- **What is expected**
Would you please restate the data exactly as it stands, apart from the pictures?

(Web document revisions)

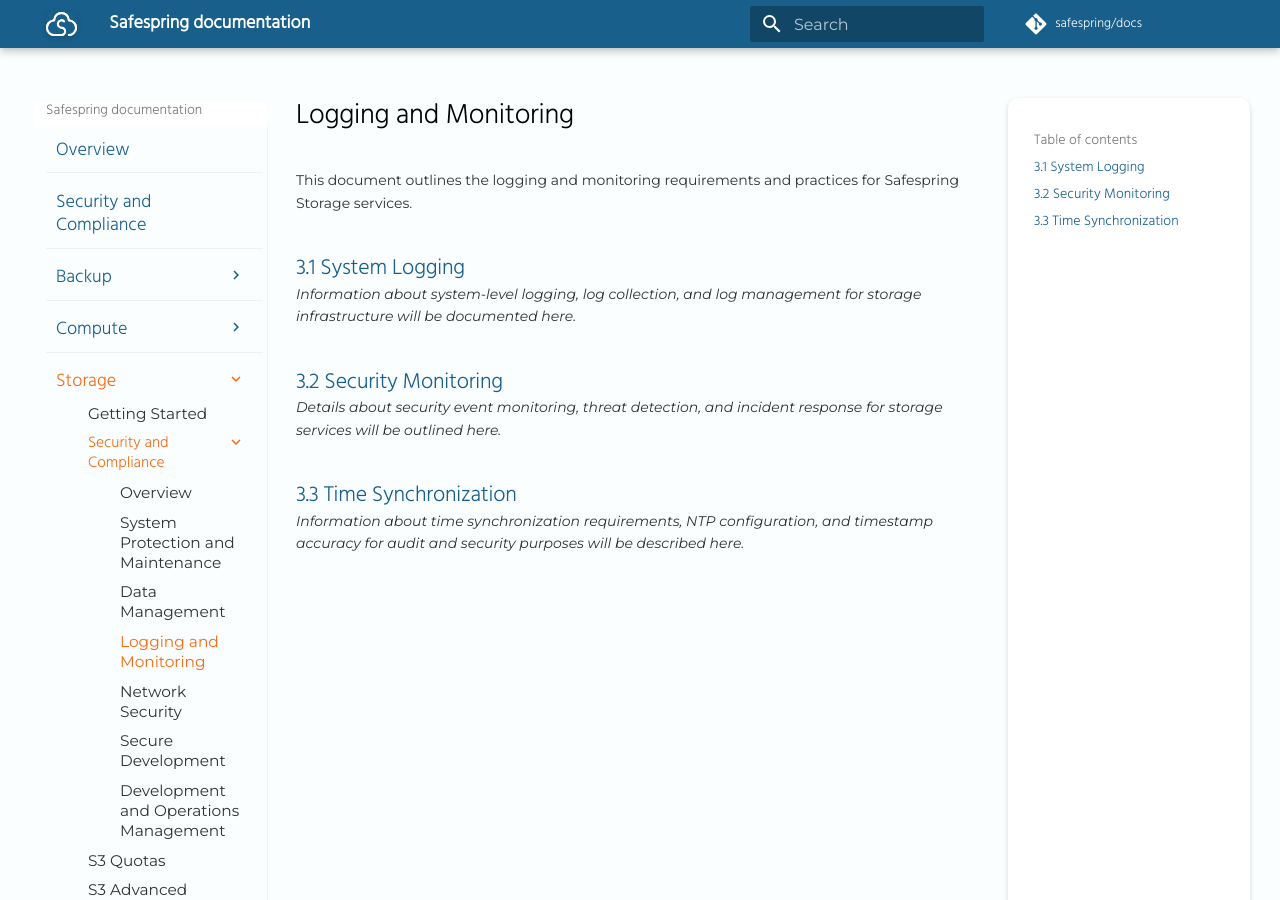
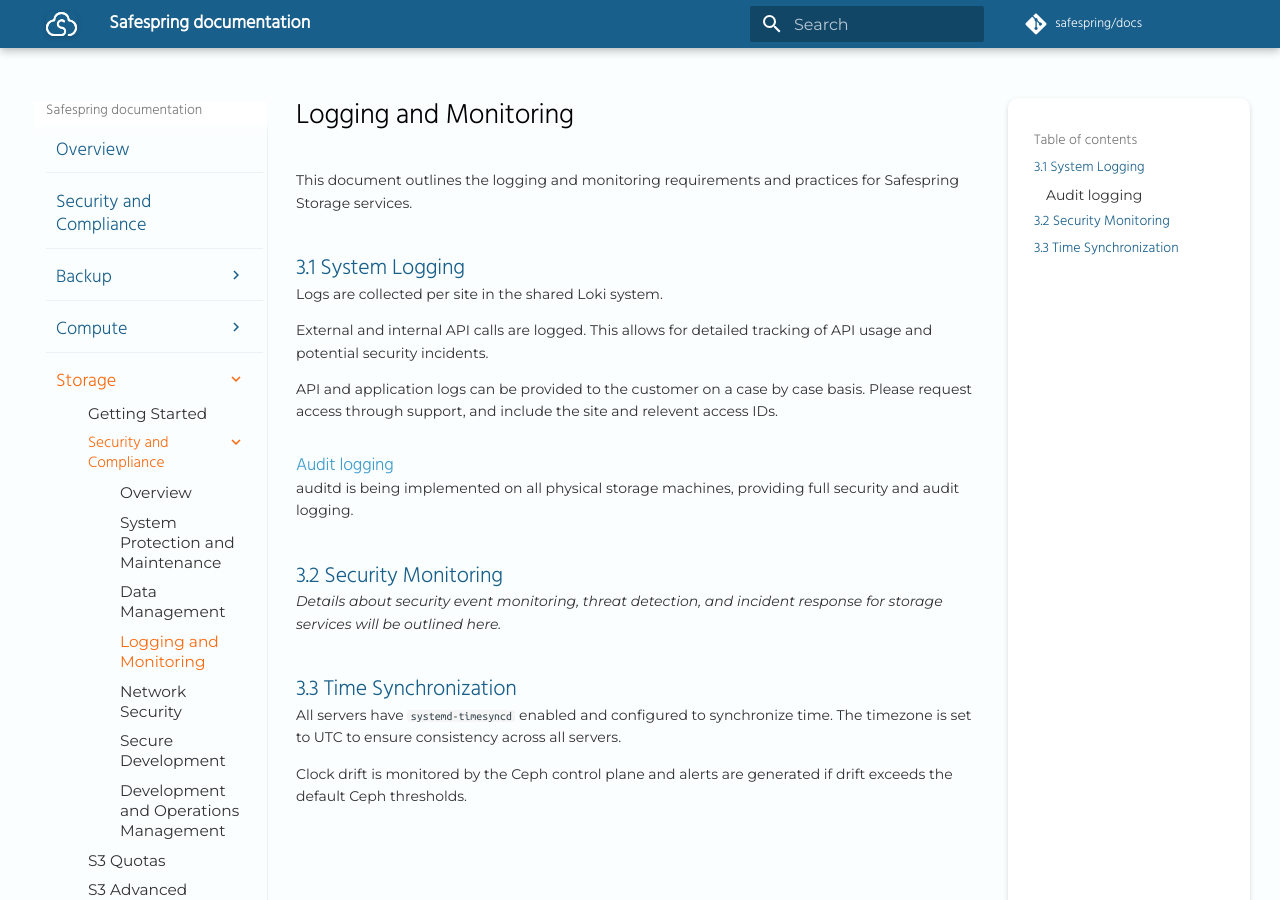
Before and after one commit to safespring/docs, an MkDocs documentation site: the page built from content/storage/security-compliance/logging-monitoring.md, in a window 1280 px wide and 900 px high. Built offline with MkDocs 1.6.1 and Material for MkDocs 9.7.7, drawn with Linux system fonts in a browser that asks for light colours; a script that is not in the unit is left out; comment, search, counter and statistics services are not loaded.

Commit message:
add initial parts on logging and clock sync

```diff
--- a/content/storage/security-compliance/logging-monitoring.md
+++ b/content/storage/security-compliance/logging-monitoring.md
@@ -4,7 +4,16 @@
 
 ## 3.1 System Logging
 
-*Information about system-level logging, log collection, and log management for storage infrastructure will be documented here.*
+Logs are collected per site in the shared Loki system.
+
+
+External and internal API calls are logged. This allows for detailed tracking of API usage and potential security incidents.
+
+API and application logs can be provided to the customer on a case by case basis. Please request access through support, and include the site and relevent access IDs.
+
+### Audit logging
+
+auditd is being implemented on all physical storage machines, providing full security and audit logging.
 
 ## 3.2 Security Monitoring
 
@@ -12,4 +21,6 @@
 
 ## 3.3 Time Synchronization
 
-*Information about time synchronization requirements, NTP configuration, and timestamp accuracy for audit and security purposes will be described here.*
+All servers have `systemd-timesyncd` enabled and configured to synchronize time. The timezone is set to UTC to ensure consistency across all servers.
+
+Clock drift is monitored by the Ceph control plane and alerts are generated if drift exceeds the default Ceph thresholds.
```
Also changed, not shown: content/compute/security-compliance/index.md (+4 -0 lines), content/compute/security-compliance/logging-monitoring.md (+12 -1 lines), content/storage/security-compliance/index.md (+4 -0 lines).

- **Result of the exercise**
Before and after one commit to safespring/docs, an MkDocs documentation site: the page built from content/storage/security-compliance/logging-monitoring.md, in a window 1280 px wide and 900 px high. Built offline with MkDocs 1.6.1 and Material for MkDocs 9.7.7, drawn with Linux system fonts in a browser that asks for light colours; a script that is not in the unit is left out; comment, search, counter and statistics services are not loaded.

Commit message:
add initial parts on logging and clock sync

```diff
--- a/content/storage/security-compliance/logging-monitoring.md
+++ b/content/storage/security-compliance/logging-monitoring.md
@@ -4,7 +4,16 @@
 
 ## 3.1 System Logging
 
-*Information about system-level logging, log collection, and log management for storage infrastructure will be documented here.*
+Logs are collected per site in the shared Loki system.
+
+
+External and internal API calls are logged. This allows for detailed tracking of API usage and potential security incidents.
+
+API and application logs can be provided to the customer on a case by case basis. Please request access through support, and include the site and relevent access IDs.
+
+### Audit logging
+
+auditd is being implemented on all physical storage machines, providing full security and audit logging.
 
 ## 3.2 Security Monitoring
 
@@ -12,4 +21,6 @@
 
 ## 3.3 Time Synchronization
 
-*Information about time synchronization requirements, NTP configuration, and timestamp accuracy for audit and security purposes will be described here.*
+All servers have `systemd-timesyncd` enabled and configured to synchronize time. The timezone is set to UTC to ensure consistency across all servers.
+
+Clock drift is monitored by the Ceph control plane and alerts are generated if drift exceeds the default Ceph thresholds.
```
Also changed, not shown: content/compute/security-compliance/index.md (+4 -0 lines), content/compute/security-compliance/logging-monitoring.md (+12 -1 lines), content/storage/security-compliance/index.md (+4 -0 lines).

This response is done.